Problem to solve:
Reproduce all of the data exactly, with no line skipped.

[[ Exercise input open ]]

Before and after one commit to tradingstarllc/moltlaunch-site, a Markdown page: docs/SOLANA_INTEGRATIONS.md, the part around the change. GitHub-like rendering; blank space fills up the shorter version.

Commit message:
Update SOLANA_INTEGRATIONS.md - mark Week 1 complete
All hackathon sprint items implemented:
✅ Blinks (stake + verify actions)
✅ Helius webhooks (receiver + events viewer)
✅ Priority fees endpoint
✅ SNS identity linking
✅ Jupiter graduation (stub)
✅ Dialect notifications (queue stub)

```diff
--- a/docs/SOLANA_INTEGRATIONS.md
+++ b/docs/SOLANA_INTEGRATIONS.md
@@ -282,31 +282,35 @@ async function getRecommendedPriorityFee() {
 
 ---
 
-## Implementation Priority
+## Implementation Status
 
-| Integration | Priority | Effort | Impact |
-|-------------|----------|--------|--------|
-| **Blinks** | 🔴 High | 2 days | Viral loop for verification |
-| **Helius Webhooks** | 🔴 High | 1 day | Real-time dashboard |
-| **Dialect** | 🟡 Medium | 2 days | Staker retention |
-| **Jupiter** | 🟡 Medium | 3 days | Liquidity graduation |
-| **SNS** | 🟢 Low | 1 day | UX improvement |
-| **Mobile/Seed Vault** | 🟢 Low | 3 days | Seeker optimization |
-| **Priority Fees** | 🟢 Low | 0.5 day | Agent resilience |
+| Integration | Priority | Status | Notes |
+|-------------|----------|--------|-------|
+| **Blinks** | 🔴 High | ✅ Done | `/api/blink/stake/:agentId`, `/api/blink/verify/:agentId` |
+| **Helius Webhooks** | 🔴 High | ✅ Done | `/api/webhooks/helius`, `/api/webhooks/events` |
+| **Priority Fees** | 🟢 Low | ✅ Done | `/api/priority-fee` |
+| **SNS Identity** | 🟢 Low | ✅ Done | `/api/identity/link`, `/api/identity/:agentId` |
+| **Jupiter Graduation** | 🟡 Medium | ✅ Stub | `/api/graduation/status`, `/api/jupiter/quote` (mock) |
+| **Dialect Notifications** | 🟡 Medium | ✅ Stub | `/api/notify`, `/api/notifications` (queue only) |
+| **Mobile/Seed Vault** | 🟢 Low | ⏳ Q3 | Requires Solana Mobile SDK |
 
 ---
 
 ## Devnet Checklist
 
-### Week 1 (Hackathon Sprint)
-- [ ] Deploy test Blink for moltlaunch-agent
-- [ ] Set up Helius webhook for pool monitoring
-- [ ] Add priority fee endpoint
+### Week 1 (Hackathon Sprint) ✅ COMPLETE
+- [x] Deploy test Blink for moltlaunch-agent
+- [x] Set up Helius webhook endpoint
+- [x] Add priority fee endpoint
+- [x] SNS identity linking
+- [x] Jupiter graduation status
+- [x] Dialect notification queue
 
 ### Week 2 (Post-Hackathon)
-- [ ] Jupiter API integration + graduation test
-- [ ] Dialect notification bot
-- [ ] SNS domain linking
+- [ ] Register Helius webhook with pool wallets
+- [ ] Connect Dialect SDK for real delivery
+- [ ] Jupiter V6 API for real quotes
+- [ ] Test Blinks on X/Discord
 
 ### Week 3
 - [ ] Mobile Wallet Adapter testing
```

[[ Exercise input closed ]]

Result below:
Before and after one commit to tradingstarllc/moltlaunch-site, a Markdown page: docs/SOLANA_INTEGRATIONS.md, the part around the change. GitHub-like rendering; blank space fills up the shorter version.

Commit message:
Update SOLANA_INTEGRATIONS.md - mark Week 1 complete
All hackathon sprint items implemented:
✅ Blinks (stake + verify actions)
✅ Helius webhooks (receiver + events viewer)
✅ Priority fees endpoint
✅ SNS identity linking
✅ Jupiter graduation (stub)
✅ Dialect notifications (queue stub)

```diff
--- a/docs/SOLANA_INTEGRATIONS.md
+++ b/docs/SOLANA_INTEGRATIONS.md
@@ -282,31 +282,35 @@ async function getRecommendedPriorityFee() {
 
 ---
 
-## Implementation Priority
+## Implementation Status
 
-| Integration | Priority | Effort | Impact |
-|-------------|----------|--------|--------|
-| **Blinks** | 🔴 High | 2 days | Viral loop for verification |
-| **Helius Webhooks** | 🔴 High | 1 day | Real-time dashboard |
-| **Dialect** | 🟡 Medium | 2 days | Staker retention |
-| **Jupiter** | 🟡 Medium | 3 days | Liquidity graduation |
-| **SNS** | 🟢 Low | 1 day | UX improvement |
-| **Mobile/Seed Vault** | 🟢 Low | 3 days | Seeker optimization |
-| **Priority Fees** | 🟢 Low | 0.5 day | Agent resilience |
+| Integration | Priority | Status | Notes |
+|-------------|----------|--------|-------|
+| **Blinks** | 🔴 High | ✅ Done | `/api/blink/stake/:agentId`, `/api/blink/verify/:agentId` |
+| **Helius Webhooks** | 🔴 High | ✅ Done | `/api/webhooks/helius`, `/api/webhooks/events` |
+| **Priority Fees** | 🟢 Low | ✅ Done | `/api/priority-fee` |
+| **SNS Identity** | 🟢 Low | ✅ Done | `/api/identity/link`, `/api/identity/:agentId` |
+| **Jupiter Graduation** | 🟡 Medium | ✅ Stub | `/api/graduation/status`, `/api/jupiter/quote` (mock) |
+| **Dialect Notifications** | 🟡 Medium | ✅ Stub | `/api/notify`, `/api/notifications` (queue only) |
+| **Mobile/Seed Vault** | 🟢 Low | ⏳ Q3 | Requires Solana Mobile SDK |
 
 ---
 
 ## Devnet Checklist
 
-### Week 1 (Hackathon Sprint)
-- [ ] Deploy test Blink for moltlaunch-agent
-- [ ] Set up Helius webhook for pool monitoring
-- [ ] Add priority fee endpoint
+### Week 1 (Hackathon Sprint) ✅ COMPLETE
+- [x] Deploy test Blink for moltlaunch-agent
+- [x] Set up Helius webhook endpoint
+- [x] Add priority fee endpoint
+- [x] SNS identity linking
+- [x] Jupiter graduation status
+- [x] Dialect notification queue
 
 ### Week 2 (Post-Hackathon)
-- [ ] Jupiter API integration + graduation test
-- [ ] Dialect notification bot
-- [ ] SNS domain linking
+- [ ] Register Helius webhook with pool wallets
+- [ ] Connect Dialect SDK for real delivery
+- [ ] Jupiter V6 API for real quotes
+- [ ] Test Blinks on X/Discord
 
 ### Week 3
 - [ ] Mobile Wallet Adapter testing
```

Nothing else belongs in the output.